Ricochet is the best place on the internet to discuss the issues of the day, either through commenting on posts or writing your own for our active and dynamic community in a fully moderated environment. In addition, the Ricochet Audio Network offers over 50 original podcasts with new episodes released every day.
TO: Allison Benedikt
FROM: Pejman Yousefzadeh
RE: Activities of Your Arch-Enemy
Dear Ms. Benedikt:
Someone who truly despises you appears to be hellbent on trashing your reputation in the punditry world by having written this preternaturally awful piece under your name. As you are doubtless a significantly intelligent and educated individual, I am sure that you join me in cringing at the words attributed to you by whatever mortal foe is possessed by an Ahabesque hatred of your illustrious person. Words like the following:
You are a bad person if you send your children to private school. Not bad like murderer bad—but bad like ruining-one-of-our-nation’s-most-essential-institutions-in-order-to-get-what’s-best-for-your-kid bad. So, pretty bad.
I am not an education policy wonk: I’m just judgmental. But it seems to me that if every single parent sent every single child to public school, public schools would improve. This would not happen immediately. It could take generations. Your children and grandchildren might get mediocre educations in the meantime, but it will be worth it, for the eventual common good.(Yes, rich people might cluster. But rich people will always find a way to game the system: That shouldn’t be an argument against an all-in approach to public education any more than it is a case against single-payer health care.)
So, how would this work exactly? It’s simple! Everyone needs to be invested in our public schools in order for them to get better. Not just lip-service investment, or property tax investment, but real flesh-and-blood-offspring investment. Your local school stinks but you don’t send your child there? Then its badness is just something you deplore in the abstract. Your local school stinks and you do send your child there? I bet you are going to do everything within your power to make it better.
I believe in public education, but my district school really isn’t good! you might say. I understand. You want the best for your child, but your child doesn’t need it. If you can afford private school (even if affording means scrimping and saving, or taking out loans), chances are that your spawn will be perfectly fine at a crappy public school. She will have support at home (that’s you!) and all the advantages that go along with being a person whose family can pay for and cares about superior education—the exact kind of family that can help your crappy public school become less crappy. She may not learn as much or be as challenged, but take a deep breath and live with that. Oh, but she’s gifted? Well, then, she’ll really be fine.
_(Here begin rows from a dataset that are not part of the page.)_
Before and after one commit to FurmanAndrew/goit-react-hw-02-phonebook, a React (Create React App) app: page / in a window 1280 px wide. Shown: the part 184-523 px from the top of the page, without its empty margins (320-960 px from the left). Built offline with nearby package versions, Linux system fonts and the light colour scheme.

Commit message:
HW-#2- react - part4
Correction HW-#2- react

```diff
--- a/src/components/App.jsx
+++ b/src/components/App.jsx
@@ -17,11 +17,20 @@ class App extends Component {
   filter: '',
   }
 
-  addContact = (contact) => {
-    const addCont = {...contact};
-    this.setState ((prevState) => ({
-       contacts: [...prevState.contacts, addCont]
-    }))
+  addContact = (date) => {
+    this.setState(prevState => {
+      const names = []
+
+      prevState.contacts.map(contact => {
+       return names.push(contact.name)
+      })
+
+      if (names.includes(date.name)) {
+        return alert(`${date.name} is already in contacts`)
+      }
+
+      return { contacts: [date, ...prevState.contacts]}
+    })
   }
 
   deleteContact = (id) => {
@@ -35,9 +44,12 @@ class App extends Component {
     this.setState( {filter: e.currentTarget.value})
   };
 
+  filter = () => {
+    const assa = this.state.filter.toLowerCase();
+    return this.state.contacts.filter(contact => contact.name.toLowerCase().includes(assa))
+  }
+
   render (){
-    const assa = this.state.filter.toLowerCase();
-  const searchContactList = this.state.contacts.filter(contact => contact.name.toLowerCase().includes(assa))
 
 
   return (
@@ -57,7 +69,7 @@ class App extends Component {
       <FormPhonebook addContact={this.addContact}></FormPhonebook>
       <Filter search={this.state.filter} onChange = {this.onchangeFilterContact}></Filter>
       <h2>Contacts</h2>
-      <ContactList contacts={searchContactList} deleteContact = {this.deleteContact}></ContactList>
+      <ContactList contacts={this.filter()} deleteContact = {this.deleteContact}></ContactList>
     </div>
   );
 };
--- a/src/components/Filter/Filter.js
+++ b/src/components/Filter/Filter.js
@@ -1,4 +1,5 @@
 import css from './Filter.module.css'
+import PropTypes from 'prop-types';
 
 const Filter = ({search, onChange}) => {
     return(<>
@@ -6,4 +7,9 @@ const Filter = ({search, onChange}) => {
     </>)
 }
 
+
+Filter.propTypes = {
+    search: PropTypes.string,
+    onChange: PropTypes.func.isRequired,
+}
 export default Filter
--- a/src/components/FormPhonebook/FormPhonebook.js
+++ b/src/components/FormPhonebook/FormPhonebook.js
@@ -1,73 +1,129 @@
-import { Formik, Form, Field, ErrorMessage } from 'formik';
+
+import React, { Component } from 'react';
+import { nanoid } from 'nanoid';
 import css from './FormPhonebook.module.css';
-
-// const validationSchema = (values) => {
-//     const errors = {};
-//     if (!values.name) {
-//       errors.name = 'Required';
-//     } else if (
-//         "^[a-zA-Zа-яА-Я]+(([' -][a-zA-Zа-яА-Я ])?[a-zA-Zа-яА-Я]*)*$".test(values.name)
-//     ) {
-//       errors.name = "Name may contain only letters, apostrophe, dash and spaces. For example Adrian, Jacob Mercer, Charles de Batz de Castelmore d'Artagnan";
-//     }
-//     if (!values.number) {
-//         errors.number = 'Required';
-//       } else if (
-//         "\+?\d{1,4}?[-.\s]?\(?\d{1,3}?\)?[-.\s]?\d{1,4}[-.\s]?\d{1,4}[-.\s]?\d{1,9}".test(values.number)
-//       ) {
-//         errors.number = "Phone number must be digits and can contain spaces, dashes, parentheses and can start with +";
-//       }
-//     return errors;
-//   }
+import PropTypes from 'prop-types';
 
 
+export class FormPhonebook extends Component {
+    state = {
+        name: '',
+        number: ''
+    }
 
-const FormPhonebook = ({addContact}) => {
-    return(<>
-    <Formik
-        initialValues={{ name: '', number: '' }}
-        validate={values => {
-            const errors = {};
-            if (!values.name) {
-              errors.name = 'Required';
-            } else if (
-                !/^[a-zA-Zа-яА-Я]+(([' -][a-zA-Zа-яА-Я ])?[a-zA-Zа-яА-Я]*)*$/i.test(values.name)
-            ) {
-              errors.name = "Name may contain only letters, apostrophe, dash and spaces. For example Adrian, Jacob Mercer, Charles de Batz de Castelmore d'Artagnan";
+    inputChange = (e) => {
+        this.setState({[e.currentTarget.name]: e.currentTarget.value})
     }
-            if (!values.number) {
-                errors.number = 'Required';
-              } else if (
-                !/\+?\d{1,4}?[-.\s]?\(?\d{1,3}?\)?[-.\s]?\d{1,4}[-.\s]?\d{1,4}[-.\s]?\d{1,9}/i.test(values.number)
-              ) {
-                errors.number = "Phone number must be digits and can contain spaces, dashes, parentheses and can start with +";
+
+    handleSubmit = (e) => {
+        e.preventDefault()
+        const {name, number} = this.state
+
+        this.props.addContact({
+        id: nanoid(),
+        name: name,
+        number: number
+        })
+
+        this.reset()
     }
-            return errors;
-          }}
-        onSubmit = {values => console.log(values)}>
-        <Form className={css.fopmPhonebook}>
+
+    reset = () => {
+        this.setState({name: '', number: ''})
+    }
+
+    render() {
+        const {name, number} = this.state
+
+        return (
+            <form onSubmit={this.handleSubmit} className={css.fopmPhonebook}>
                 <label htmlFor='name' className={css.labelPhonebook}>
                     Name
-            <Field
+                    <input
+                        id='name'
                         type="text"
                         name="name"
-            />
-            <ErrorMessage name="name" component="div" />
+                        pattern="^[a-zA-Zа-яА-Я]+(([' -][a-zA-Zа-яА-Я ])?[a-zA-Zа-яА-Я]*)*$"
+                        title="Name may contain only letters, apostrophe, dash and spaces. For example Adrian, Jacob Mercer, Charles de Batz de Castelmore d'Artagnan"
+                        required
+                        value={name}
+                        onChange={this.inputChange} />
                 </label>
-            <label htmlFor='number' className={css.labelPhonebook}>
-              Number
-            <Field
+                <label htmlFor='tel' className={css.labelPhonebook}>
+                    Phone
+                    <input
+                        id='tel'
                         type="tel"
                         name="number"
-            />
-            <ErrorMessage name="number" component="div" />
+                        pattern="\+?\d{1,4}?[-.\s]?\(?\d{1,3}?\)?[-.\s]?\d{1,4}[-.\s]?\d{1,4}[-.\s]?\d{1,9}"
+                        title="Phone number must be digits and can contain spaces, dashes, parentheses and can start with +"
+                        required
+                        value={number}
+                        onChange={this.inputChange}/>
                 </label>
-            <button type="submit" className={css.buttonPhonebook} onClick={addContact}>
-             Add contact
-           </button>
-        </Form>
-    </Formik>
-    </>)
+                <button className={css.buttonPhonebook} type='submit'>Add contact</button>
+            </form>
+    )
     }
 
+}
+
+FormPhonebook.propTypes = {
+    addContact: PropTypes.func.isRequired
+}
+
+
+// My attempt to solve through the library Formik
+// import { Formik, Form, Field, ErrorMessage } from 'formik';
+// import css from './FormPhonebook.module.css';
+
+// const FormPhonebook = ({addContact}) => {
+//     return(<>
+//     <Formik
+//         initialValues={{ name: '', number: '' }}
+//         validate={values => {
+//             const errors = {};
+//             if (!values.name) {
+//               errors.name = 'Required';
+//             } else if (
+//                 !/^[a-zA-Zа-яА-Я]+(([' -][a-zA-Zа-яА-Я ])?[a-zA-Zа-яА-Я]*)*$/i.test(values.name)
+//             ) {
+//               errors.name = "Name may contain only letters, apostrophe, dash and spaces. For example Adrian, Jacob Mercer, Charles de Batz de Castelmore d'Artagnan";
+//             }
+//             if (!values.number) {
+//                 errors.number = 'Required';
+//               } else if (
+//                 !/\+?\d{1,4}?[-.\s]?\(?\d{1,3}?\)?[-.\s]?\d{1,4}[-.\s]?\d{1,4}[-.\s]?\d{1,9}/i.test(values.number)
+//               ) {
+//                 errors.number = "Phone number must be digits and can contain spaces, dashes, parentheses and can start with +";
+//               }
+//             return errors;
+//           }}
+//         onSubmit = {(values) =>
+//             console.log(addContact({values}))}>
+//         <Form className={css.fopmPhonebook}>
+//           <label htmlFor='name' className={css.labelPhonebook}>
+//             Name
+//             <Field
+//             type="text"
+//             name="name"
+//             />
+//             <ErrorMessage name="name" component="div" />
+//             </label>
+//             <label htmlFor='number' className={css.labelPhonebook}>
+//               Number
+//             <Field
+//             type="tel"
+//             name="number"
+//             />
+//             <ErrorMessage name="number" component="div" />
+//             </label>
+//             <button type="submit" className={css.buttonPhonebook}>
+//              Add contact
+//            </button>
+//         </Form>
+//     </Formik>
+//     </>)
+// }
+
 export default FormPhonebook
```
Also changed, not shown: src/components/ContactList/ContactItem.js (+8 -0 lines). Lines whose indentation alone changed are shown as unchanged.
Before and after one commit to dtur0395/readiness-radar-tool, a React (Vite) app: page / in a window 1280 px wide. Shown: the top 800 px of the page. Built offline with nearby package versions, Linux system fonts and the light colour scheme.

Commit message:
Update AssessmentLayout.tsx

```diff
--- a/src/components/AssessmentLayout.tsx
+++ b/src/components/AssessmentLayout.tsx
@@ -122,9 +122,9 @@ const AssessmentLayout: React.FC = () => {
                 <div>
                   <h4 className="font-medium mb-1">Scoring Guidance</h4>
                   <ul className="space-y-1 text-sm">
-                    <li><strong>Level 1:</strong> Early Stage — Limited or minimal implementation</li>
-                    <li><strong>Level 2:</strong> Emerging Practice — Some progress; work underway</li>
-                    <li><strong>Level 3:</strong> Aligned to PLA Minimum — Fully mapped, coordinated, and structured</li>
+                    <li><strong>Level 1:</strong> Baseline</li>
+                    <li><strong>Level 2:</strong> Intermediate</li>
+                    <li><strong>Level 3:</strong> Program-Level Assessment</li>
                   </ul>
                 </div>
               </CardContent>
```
I went K–12 to a terrible public school. My high school didn’t offer AP classes, and in four years, I only had to read one book. There wasn’t even soccer. This is not a humblebrag! I left home woefully unprepared for college, and without that preparation, I left college without having learned much there either. You know all those important novels that everyone’s read? I haven’t. I know nothing about poetry, very little about art, and please don’t quiz me on the dates of the Civil War. I’m not proud of my ignorance. But guess what the horrible result is? I’m doing fine. I’m not saying it’s a good thing that I got a lame education. I’m saying that I survived it, and so will your child, who must endure having no AP calculus so that in 25 years there will be AP calculus for all.
Also remember that there’s more to education than what’s taught. As rotten as my school’s English, history, science, social studies, math, art, music, and language programs were, going to school with poor kids and rich kids, black kids and brown kids, smart kids and not-so-smart ones, kids with superconservative Christian parents and other upper-middle-class Jews like me was its own education and life preparation. Reading Walt Whitman in ninth grade changed the way you see the world? Well, getting drunk before basketball games with kids who lived at the trailer park near my house did the same for me. In fact it’s part of the reason I feel so strongly about public schools.
(All emphasis in bold italics mine.) I am sure I don’t have to detail just how absolutely terrible this “reasoning” is, or how much the attribution of this “reasoning” to your unquestionably great and good name serves to annihilate any semblance of respect for your in the punditry world. Or outside of the punditry world. Or amongst humans in general. Or even amongst hamsters, gerbils, and paramecium.
Some have claimed that this piece was written purely and exclusively as troll-bait, designed to get Slate some desperately needed clicks, pageviews, unique visitors and attention. But I truly believe that something far more nefarious is at work. I believe that some poor, benighted soul has taken it upon him/herself to play Khan Noonien Singh to your James T. Kirk, and to chase you ’round the quizzes of Ken Jennings, and ’round the bad arguments of Matthew Yglesias, and ’round Perdition’s flames before s/he gives up on making you a pariah in the field of opinion-piece writers. As such, I strongly suggest that you take decisive action to deal with this threat to your standing. Use whatever methods you must, whatever methods are available to you to unmask your personal Lex Luthor and salvage your standing as a pundit. Remember, it’s only a no-win scenario for you if you stand back and do nothing.
I hope and trust that this public missive has been helpful. Please do keep us all informed on your efforts to restore your good name.